The results found that an estimated 7.5 million Canadians report knowing a family member or close friend who has been the victim of such a collision, while an estimated 5.4 million Canadians said that they know a family member or friend who caused a collision by driving after drinking.
“It’s not surprising that about 80 per cent of the public continues to be very or extremely concerned about drinking and driving,” said Ward Vanlaar, research scientist at TIRF. “Each year, about one-third of all road fatalities are alcohol-related, and this clearly impacts a significant number of Canadians.”
According to official statistics, 907 Canadians were killed in 2006 in traffic crashes involving a drinking driver, an increase since 2005.
The poll also revealed that drinking and driving continued to be reported as the most important concern of all road safety issues by those surveyed; however, Vanlaar said that this level of concern is not translating into changes in behaviour for some Canadians, pointing to an increase in the number of Canadians who admit to driving after consuming alcohol. Approximately 18 per cent of Canadians polled admitted to driving after consuming any amount of alcohol in the past 30 days in 2008. The figure has increased from reported levels in 2006, which TIRF said suggests that progress in the fight against drinking and driving has halted.

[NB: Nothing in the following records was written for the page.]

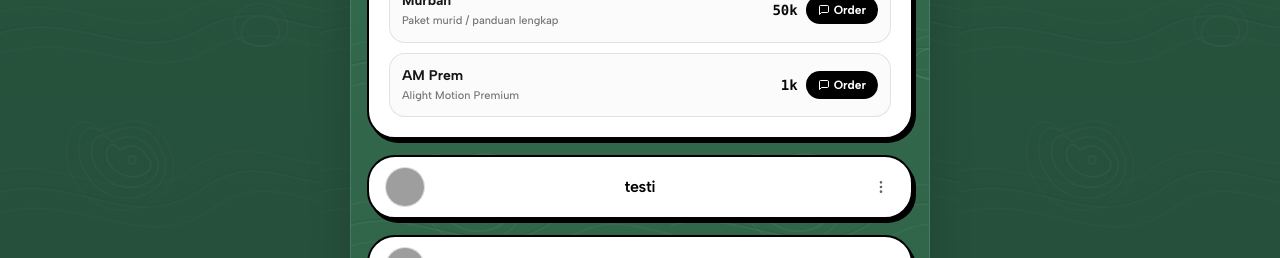
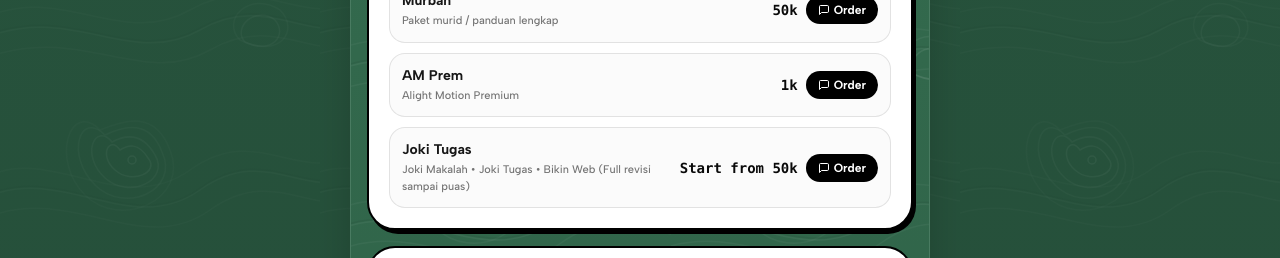
Before and after one commit to Justdhif/linkbio-justdhif, a React (Vite) app: page / in a window 1280 px wide. Shown: the part 1940-2198 px from the top of the page. Built offline with nearby package versions, Linux system fonts and the light colour scheme; grey boxes are pictures that could not be loaded.

Commit message:
feat: add Joki Tugas to pricelist with start from 50k and full revision guarantee

```diff
--- a/src/infrastructure/data/profile.mock.ts
+++ b/src/infrastructure/data/profile.mock.ts
@@ -67,6 +67,13 @@ export const mockProfileData: Profile = {
       name: 'AM Prem',
       price: '1k',
       note: 'Alight Motion Premium',
+      isPopular: false,
+    },
+    {
+      id: 'price-6',
+      name: 'Joki Tugas',
+      price: 'Start from 50k',
+      note: 'Joki Makalah • Joki Tugas • Bikin Web (Full revisi sampai puas)',
       isPopular: false,
     },
   ],
```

About 5.2 per cent of Canadians admitted to driving when they thought they were over the legal limited in the past 12 months, a drop from 8.2 per 2007, which TIRF said may be partly due to the recent passage of Bill C-2, designed to strengthen drunk driving legislation. “Although such a large decline may be encouraging, it is too soon to tell whether the percentage of drivers who admit to driving when they thought they were over the legal limit in the past year is truly declining or not.”
The poll also found that 6.2 per cent of those surveyed said they had been a passenger in a vehicle driven by someone who had been drinking on one occasion, while 6.4 per cent had been a passenger on two such occasions.
As well, 36.6 per cent of those who drove when they thought they were over the legal limit reported doing most of their drinking at the home of a friend or relative; approximately 25.4 per cent reported doing most of their drinking in a bar, while 18.1 per cent drank in their own home, and 16.4 per cent in a restaurant. Vanlaar said that this means that at least 80 per cent of those who drink and drive are in the midst of friends or family. “Those who know someone who is about to drink and drive are in a position to prevent the people they care about from getting behind the wheel after drinking,” he said. “They can tell the driver they are not safe to drive, and refuse to be a passenger.”